Typical Work Day:
Our Laundry staff is responsible for the washing, drying and folding of the clothing for both the campers and staff members of Winadu. The Laundry staff begins the work day by loading that day’s laundry. Laundry staff work until approximately 5:00pm each day (or until last loads are complete) and are supervised by a manager at the laundry facility.
Laundry staff job tasks vary daily and include, but are not limited to:
- Loading and unloading of approximately 125 bags of laundry per day.
- Washing of each load individually.
- Folding of each load individually.
Camp Nurse Opportunities
- We hire RNs, LPNs, and nursing students with all types of nursing backgrounds
- Work with a team of 3 to 4 other nurses at your camp
- Rotating doctor in residence
- Camper population is approximately 400 campers, ages 7 to 15 and 180 staff
- Camp is within 5 miles of a hospital
Why be a Camp Nurse?
Do you truly enjoy working with children?
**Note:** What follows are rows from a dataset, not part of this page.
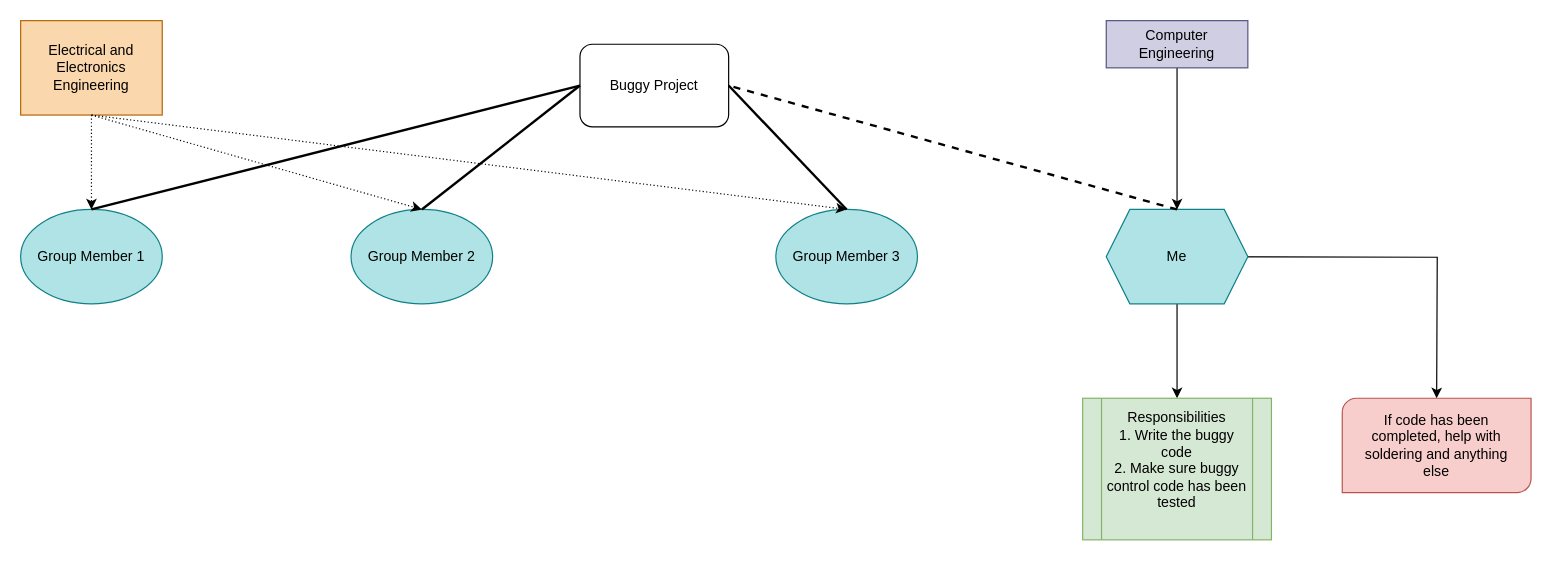
Earlier version of the draw.io diagram BuggyProjectPlan.drawio (SahasT23/UniversityNotesNClEngineeringtrial). Source tidied: cells renumbered, new cells numbered last; positions are measured from the earlier drawing's top-left corner, leaving out a move shared by most shapes. Both pictures are drawn from the tidied source at 118%, with x=0, y=0 at pixel (20, 20).
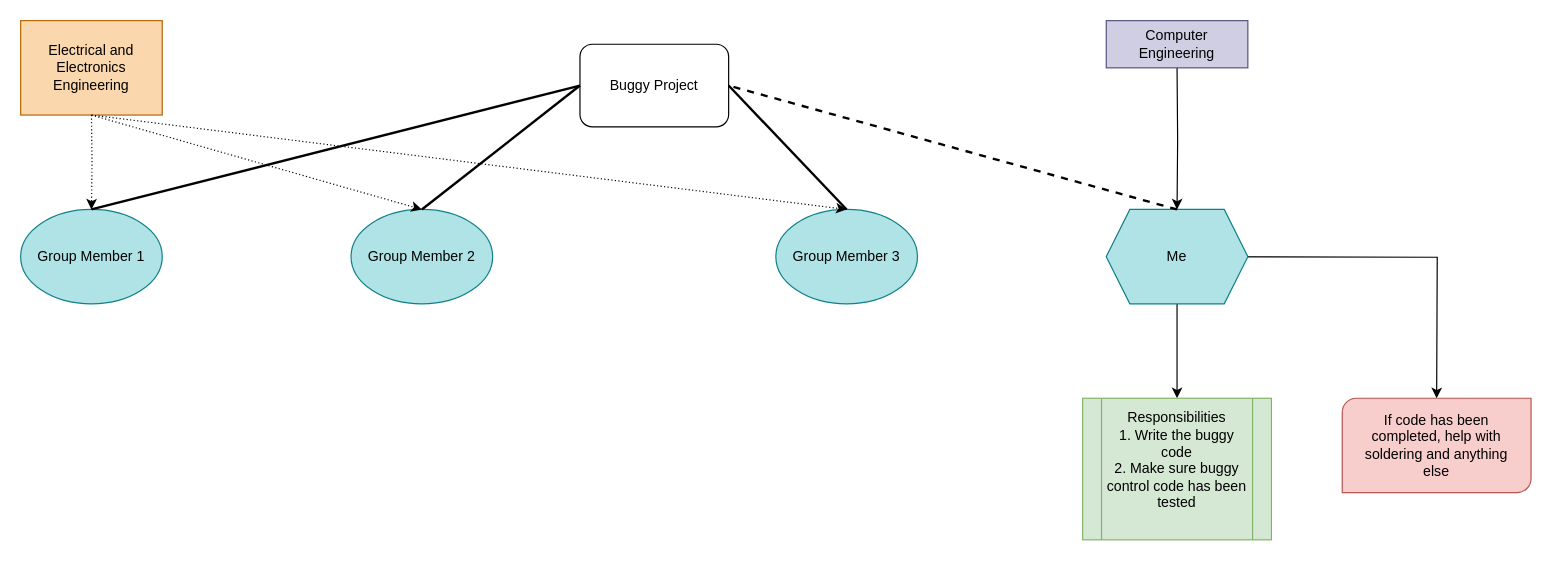
Above is the later version.

The change refers to these unchanged cells:
```xml
<mxCell id="3" value="Group Member 1" style="ellipse;whiteSpace=wrap;html=1;fillColor=#b0e3e6;strokeColor=#0e8088;" parent="1" vertex="1">
  <mxGeometry y="160" width="120" height="80" as="geometry" />
</mxCell>
<mxCell id="5" value="Group Member 3" style="ellipse;whiteSpace=wrap;html=1;fillColor=#b0e3e6;strokeColor=#0e8088;" parent="1" vertex="1">
  <mxGeometry x="640" y="160" width="120" height="80" as="geometry" />
</mxCell>
<mxCell id="8" value="Me" style="shape=hexagon;perimeter=hexagonPerimeter2;whiteSpace=wrap;html=1;fixedSize=1;fillColor=#b0e3e6;strokeColor=#0e8088;" parent="1" vertex="1">
  <mxGeometry x="920" y="160" width="120" height="80" as="geometry" />
</mxCell>
<mxCell id="18" value="Computer Engineering" style="rounded=0;whiteSpace=wrap;html=1;fillColor=#d0cee2;strokeColor=#56517e;" parent="1" vertex="1">
  <mxGeometry x="920" width="120" height="40" as="geometry" />
</mxCell>
<mxCell id="20" value="Electrical and Electronics Engineering" style="rounded=0;whiteSpace=wrap;html=1;fillColor=#fad7ac;strokeColor=#b46504;" parent="1" vertex="1">
  <mxGeometry width="120" height="80" as="geometry" />
</mxCell>
```

What changed in the source:
```diff
@@
-    <mxCell id="17" style="edgeStyle=orthogonalEdgeStyle;rounded=0;jettySize=auto;html=1;exitX=0.5;exitY=1;exitDx=0;exitDy=0;entryX=0.5;entryY=0;entryDx=0;entryDy=0;" parent="1" edge="1" source="18" target="8">
-      <mxGeometry relative="1" as="geometry" />
+    <mxCell id="17" style="edgeStyle=orthogonalEdgeStyle;rounded=0;jettySize=auto;html=1;exitX=0.5;exitY=1;exitDx=0;exitDy=0;entryX=0.5;entryY=0;entryDx=0;entryDy=0;" parent="1" edge="1" target="8">
+      <mxGeometry relative="1" as="geometry">
+        <mxPoint x="980" y="40" as="sourcePoint" />
+      </mxGeometry>
     </mxCell>
@@
-    <mxCell id="19" style="edgeStyle=orthogonalEdgeStyle;rounded=0;jettySize=auto;html=1;exitX=0.5;exitY=1;exitDx=0;exitDy=0;dashed=1;dashPattern=1 2;" parent="1" edge="1" source="20" target="3">
-      <mxGeometry relative="1" as="geometry" />
+    <mxCell id="19" style="edgeStyle=orthogonalEdgeStyle;rounded=0;jettySize=auto;html=1;exitX=0.5;exitY=1;exitDx=0;exitDy=0;dashed=1;dashPattern=1 2;" parent="1" edge="1" target="3">
+      <mxGeometry relative="1" as="geometry">
+        <mxPoint x="60" y="80" as="sourcePoint" />
+      </mxGeometry>
     </mxCell>
@@
-    <mxCell id="21" style="endArrow=classic;startArrow=none;html=1;rounded=0;exitX=0.5;exitY=1;exitDx=0;exitDy=0;dashed=1;dashPattern=1 2;startFill=0;" parent="1" edge="1" source="20">
+    <mxCell id="21" style="endArrow=classic;startArrow=none;html=1;rounded=0;exitX=0.5;exitY=1;exitDx=0;exitDy=0;dashed=1;dashPattern=1 2;startFill=0;" parent="1" edge="1">
       <mxGeometry relative="1" as="geometry">
+        <mxPoint x="60" y="80" as="sourcePoint" />
         <mxPoint x="340" y="160" as="targetPoint" />
       </mxGeometry>
     </mxCell>
-    <mxCell id="22" style="endArrow=classic;html=1;rounded=0;exitX=0.5;exitY=1;exitDx=0;exitDy=0;entryX=0.5;entryY=0;entryDx=0;entryDy=0;dashed=1;dashPattern=1 2;" parent="1" edge="1" source="20" target="5">
-      <mxGeometry relative="1" as="geometry" />
+    <mxCell id="22" style="endArrow=classic;html=1;rounded=0;exitX=0.5;exitY=1;exitDx=0;exitDy=0;entryX=0.5;entryY=0;entryDx=0;entryDy=0;dashed=1;dashPattern=1 2;" parent="1" edge="1" target="5">
+      <mxGeometry relative="1" as="geometry">
+        <mxPoint x="60" y="80" as="sourcePoint" />
+      </mxGeometry>
     </mxCell>
```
Do you love being outdoors? Is a sense of community important to you? If so, Camp Nursing is a rewarding opportunity to care for others in a non-traditional setting. Working in a camp environment provides a fun, challenging experience and opportunities for growth and leadership in a camp community.
Camp Nurse Responsibilities
- Dispense meds
- First aid for minor injuries
- Ensure health and safety of campers and staff
- Daily sick call
- Weekly health checks
- Communicating specific camper health needs (allergies, special diets) to staff
- Medical record keeping
- Communicating with local doctors, hospitals, and pharmacies
- Make sure transitioning doctors are informed of Health Center procedures and current medical issues
- Communicate with parents
- Accompany sick/injured campers or staff to the hospital or to medical appointments
- Be a “summer mom/dad” to our campers
- Participate in camp activities and events
Qualifications and Requirements
- RN or LPN degree (or nursing student-to assist in Health Center)
- Flexible — able to adapt to different environments and schedules
- Confidence in nursing skills
- Responsible, hard-working
- Good bedside manner, friendly and personable
- Strong assessment abilities
- Prior experience with children (does not have to be in a medical capacity)
- Enjoy an active lifestyle
- Team player
- Willing to obtain appropriate state licensure (camp will reimburse)
- ER and/or pediatric unit experience preferred, but not required
- New nursing graduates and nurses with families are welcome
- Accommodations attached to Health Center or in separate staff housing
- Private or semi-private room
- Shared bathroom (share only with other nursing staff)
- Meals provided in camp dining hall
Our camp makes an effort to create shifts to fit the needs of the nursing staff, in addition to the overall needs of the camp. Our Health Center is staffed 24 hours a day, 7 days a week. Your work schedule will be a variation of the following:
- 8-1/2 to 10-hour shift which may be broken up during the day
- one day off per week
- on call every 4 or 5 nights